In Self-Knowledge and Resentment, Akeel Bilgrami argues that self-knowledge of our intentional states is special among all the knowledges we have because it is not an epistemological notion in the standard sense of that term, but instead is a fallout of the radically normative nature of thought and agency.
Four themes or questions are brought together into an integrated philosophical position: What makes self-knowledge different from other forms of knowledge? What makes for freedom and agency in a deterministic universe? What makes intentional states of a subject irreducible to its physical and functional states? And what makes values irreducible to the states of nature as the natural sciences study them? This integration of themes into a single and systematic picture of thought, value, agency, and self-knowledge is essential to the book's aspiration and argument.

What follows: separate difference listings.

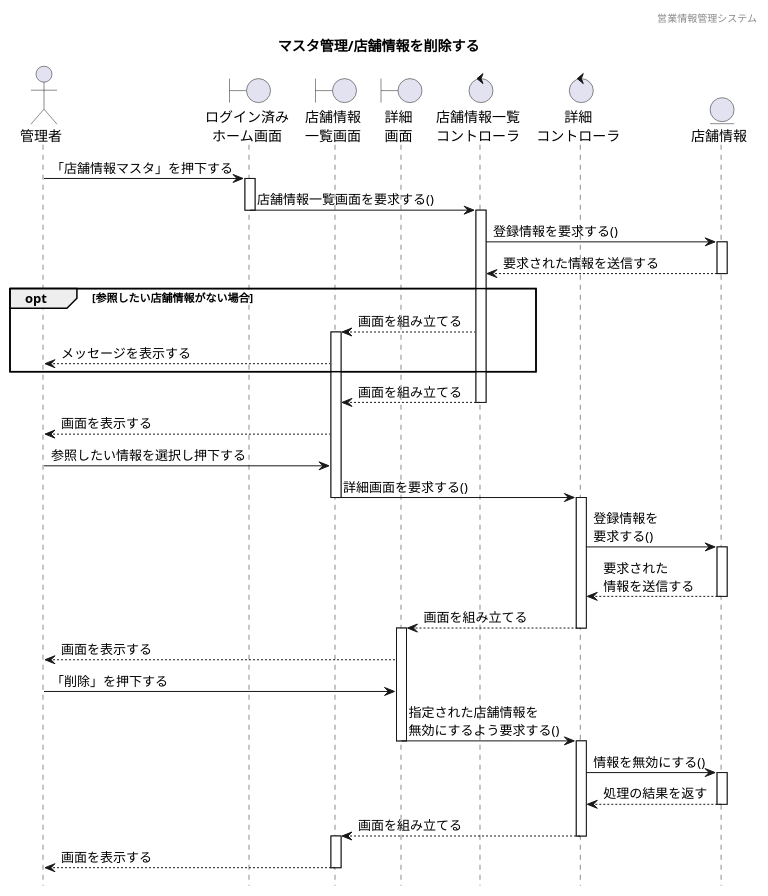
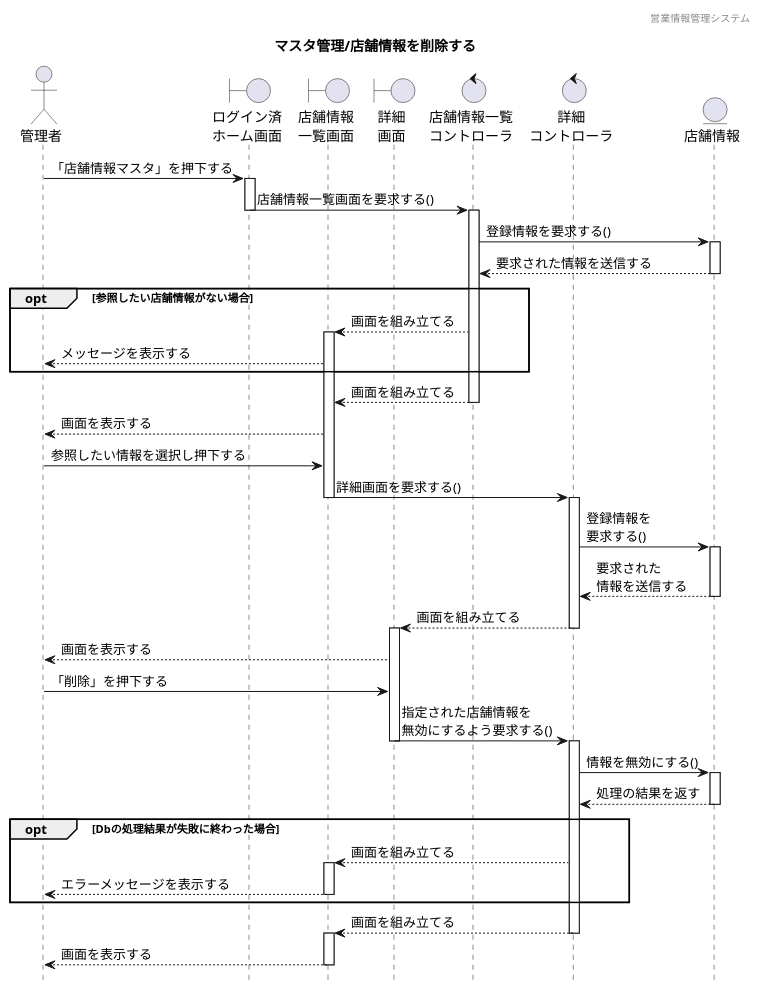
The diagram in 各種設計書/4シーケンス図/マスタ管理/2.店舗情報マスタ/店舗情報管理_削除.plantuml (HaruShim/Sotuken), drawn with PlantUML before and after one commit. The commit also changed 3 other files, not shown here.

```diff
--- a/各種設計書/4シーケンス図/マスタ管理/2.店舗情報マスタ/店舗情報管理_削除.plantuml
+++ b/各種設計書/4シーケンス図/マスタ管理/2.店舗情報マスタ/店舗情報管理_削除.plantuml
@@ -1,78 +1,84 @@
 @startuml ../../images/店舗情報マスタ/店舗情報管理_削除
 
 ' 下アイコン除去
 hide footbox
 ' ヘッダー
 header 営業情報管理システム
 ' タイトル
 title マスタ管理/店舗情報を削除する
 
 
 ' actor "" as 
 actor "管理者" as a1
 
 ' boundary "" as 
-boundary "ログイン済み\nホーム画面" as b1
+boundary "ログイン済\nホーム画面" as b1
 boundary "店舗情報\n一覧画面" as b2
 boundary "詳細\n画面" as b3
 
 ' control "" as 
 control "店舗情報一覧\nコントローラ" as c1
 control "詳細\nコントローラ" as c2
 
 ' entity "" as
 entity "店舗情報" as e1
 
 
 ' ログイン済みホーム画面から一覧表示までのシーケンス
 a1 -> b1 : 「店舗情報マスタ」を押下する
 activate b1
 b1 -> c1 : 店舗情報一覧画面を要求する()
 deactivate b1
 activate c1
 c1 -> e1 : 登録情報を要求する()
 activate e1
 c1 <-- e1 : 要求された情報を送信する
 deactivate e1
 
 ' 代替フロー
 opt 参照したい店舗情報がない場合
 b2 <-- c1 : 画面を組み立てる
 activate b2
 a1 <-- b2 : メッセージを表示する
 end
 
 b2 <-- c1 : 画面を組み立てる
 deactivate c1
 
 a1 <-- b2 : 画面を表示する
 a1 -> b2 : 参照したい情報を選択し押下する
 b2 -> c2 : 詳細画面を要求する()
 deactivate b2
 activate c2
 c2 -> e1 : 登録情報を\n要求する()
 activate e1
 c2 <-- e1 : 要求された\n情報を送信する
 deactivate e1
 b3 <-- c2 : 画面を組み立てる
 deactivate c2
 activate b3
 a1 <-- b3 : 画面を表示する
 
 
 
 a1 -> b3 : 「削除」を押下する
 b3 -> c2 : 指定された店舗情報を\n無効にするよう要求する()
 deactivate b3
 activate c2
 c2 -> e1 : 情報を無効にする()
 activate e1
 c2 <-- e1 : 処理の結果を返す
 deactivate e1
+opt Dbの処理結果が失敗に終わった場合
+b2 <-- c2 : 画面を組み立てる
+activate b2
+a1 <-- b2 : エラーメッセージを表示する
+deactivate b2
+end
 b2 <-- c2 : 画面を組み立てる
 deactivate c2
 activate b2
 a1 <-- b2 : 画面を表示する
 deactivate b2
 
 @enduml
```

Once this integrated position is fully in place, the book closes with a postscript on how one might fruitfully view the kind of self-knowledge that is pursued in psychoanalysis.